THEIR walk along Olive Street to Dean Street in Albury was met with peril at every step.
There’s cars and people rushing by, chairs and tables to dodge, and shop signs that weren’t there yesterday.
It’s a walk of a few hundred metres most folk would barely have to think about but when you’re blind, it’s exhausting.
Several Albury Vision Australia clients walked it yesterday to meet for morning tea to celebrate White Cane Day.
The day is recognised around the world and celebrates the importance of a single stick that has changed the lives of the blind.
The white cane was introduced in 1921 when a photographer from Bristol, England, painted his walking stick white to be more visible to traffic after he lost his sight in an accident.

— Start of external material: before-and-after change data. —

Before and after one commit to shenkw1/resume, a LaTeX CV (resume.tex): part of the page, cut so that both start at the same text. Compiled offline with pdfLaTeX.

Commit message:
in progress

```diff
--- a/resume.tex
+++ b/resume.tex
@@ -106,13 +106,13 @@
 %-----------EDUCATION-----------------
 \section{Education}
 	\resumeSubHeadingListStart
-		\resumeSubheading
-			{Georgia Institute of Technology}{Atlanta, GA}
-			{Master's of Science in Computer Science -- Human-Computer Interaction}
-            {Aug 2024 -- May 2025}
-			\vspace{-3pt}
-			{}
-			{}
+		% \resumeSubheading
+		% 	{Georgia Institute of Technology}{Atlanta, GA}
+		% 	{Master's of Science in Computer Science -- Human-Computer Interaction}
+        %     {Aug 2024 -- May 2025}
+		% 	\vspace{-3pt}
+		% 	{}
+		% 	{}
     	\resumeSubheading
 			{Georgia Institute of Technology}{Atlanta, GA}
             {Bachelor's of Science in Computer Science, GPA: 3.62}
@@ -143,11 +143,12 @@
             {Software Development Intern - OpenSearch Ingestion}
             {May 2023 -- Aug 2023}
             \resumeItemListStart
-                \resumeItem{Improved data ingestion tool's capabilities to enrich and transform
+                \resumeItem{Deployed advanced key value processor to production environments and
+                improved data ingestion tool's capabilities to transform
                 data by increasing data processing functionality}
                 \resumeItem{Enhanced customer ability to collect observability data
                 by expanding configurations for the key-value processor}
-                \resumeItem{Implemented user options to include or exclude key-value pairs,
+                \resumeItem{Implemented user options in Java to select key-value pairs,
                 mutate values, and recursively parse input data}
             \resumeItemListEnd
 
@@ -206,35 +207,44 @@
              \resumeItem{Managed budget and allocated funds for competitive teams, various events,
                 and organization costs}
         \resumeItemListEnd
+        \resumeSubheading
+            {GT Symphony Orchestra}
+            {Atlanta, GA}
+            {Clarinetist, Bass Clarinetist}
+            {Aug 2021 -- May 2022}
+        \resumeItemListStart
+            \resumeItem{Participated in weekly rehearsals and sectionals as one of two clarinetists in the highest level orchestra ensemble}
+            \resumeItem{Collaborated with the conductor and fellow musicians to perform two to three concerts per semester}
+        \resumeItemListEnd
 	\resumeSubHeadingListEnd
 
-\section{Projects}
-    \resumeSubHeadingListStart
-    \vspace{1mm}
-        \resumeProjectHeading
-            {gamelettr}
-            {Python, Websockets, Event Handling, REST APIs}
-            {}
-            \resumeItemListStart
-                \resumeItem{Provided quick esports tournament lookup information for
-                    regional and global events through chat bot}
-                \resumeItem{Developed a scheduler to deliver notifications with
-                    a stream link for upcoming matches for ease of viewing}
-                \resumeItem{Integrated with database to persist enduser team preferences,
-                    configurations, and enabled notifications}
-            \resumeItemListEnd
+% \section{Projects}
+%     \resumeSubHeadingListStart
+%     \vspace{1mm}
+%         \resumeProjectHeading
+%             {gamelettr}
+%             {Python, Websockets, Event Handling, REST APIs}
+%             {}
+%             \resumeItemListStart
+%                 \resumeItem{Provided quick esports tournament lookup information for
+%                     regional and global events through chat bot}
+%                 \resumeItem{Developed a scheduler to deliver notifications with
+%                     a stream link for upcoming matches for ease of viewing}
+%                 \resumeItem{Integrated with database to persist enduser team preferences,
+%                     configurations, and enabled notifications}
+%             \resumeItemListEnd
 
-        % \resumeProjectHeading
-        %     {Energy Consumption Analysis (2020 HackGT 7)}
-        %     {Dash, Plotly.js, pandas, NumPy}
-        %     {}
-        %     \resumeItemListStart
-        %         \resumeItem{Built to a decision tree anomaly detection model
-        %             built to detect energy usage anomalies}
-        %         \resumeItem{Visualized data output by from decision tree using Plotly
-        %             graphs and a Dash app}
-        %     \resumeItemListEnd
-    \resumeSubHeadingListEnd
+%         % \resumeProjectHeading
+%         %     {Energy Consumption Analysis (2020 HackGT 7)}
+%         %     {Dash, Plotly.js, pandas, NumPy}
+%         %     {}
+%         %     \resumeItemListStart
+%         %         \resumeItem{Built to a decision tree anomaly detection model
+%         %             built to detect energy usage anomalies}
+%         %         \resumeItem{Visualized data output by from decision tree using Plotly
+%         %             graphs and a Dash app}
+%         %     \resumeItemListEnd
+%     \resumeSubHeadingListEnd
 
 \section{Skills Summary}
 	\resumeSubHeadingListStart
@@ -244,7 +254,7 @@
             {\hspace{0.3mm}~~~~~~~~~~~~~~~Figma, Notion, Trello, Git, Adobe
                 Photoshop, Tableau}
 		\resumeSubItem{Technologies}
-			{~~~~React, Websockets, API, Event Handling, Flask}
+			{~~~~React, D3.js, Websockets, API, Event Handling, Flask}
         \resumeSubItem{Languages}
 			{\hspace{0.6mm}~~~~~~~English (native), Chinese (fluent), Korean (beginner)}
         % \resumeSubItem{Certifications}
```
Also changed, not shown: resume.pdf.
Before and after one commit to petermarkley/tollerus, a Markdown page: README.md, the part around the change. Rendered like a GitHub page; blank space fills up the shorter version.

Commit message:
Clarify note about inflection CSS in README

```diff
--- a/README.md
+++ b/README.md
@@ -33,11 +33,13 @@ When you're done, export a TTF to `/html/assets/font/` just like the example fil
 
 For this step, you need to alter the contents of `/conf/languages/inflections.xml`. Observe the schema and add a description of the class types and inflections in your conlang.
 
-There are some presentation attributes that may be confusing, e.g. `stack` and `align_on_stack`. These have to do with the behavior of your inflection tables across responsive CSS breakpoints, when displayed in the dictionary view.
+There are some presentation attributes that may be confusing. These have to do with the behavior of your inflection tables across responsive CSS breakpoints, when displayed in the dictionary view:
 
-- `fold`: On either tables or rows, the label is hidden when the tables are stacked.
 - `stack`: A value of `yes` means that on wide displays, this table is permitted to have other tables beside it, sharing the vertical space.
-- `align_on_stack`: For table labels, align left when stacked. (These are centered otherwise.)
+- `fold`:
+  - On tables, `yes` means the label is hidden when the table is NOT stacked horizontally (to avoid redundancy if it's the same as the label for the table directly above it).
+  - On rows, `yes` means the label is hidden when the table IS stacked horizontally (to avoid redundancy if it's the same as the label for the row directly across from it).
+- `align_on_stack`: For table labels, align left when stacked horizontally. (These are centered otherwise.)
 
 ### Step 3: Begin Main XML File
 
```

Adam Smith was 21 when he lost all of his sight in an accident about 10 years ago.
“You lose a lot of things — I lost the house, my job, my car,” Mr Smith, of Albury, said.
“But it’s more the freedom you lose — freedom and independence.”
Mr Smith admitted he took some time to start going out with a white cane.
“I don’t know if it was the stigma, or not accepting that I was blind,” Mr Smith said.
He said the cane changed everything.
“I can go out. I can walk to the shop by myself... I’m enjoying life.”
Jeanette Newman, 69, lost much of her sight through glaucoma at 24.
Mrs Newman, of Albury, said using a cane made sighted people aware of her condition.
“When you’ve got the cane they’re so forgiving — I can’t go anywhere without it,” she said.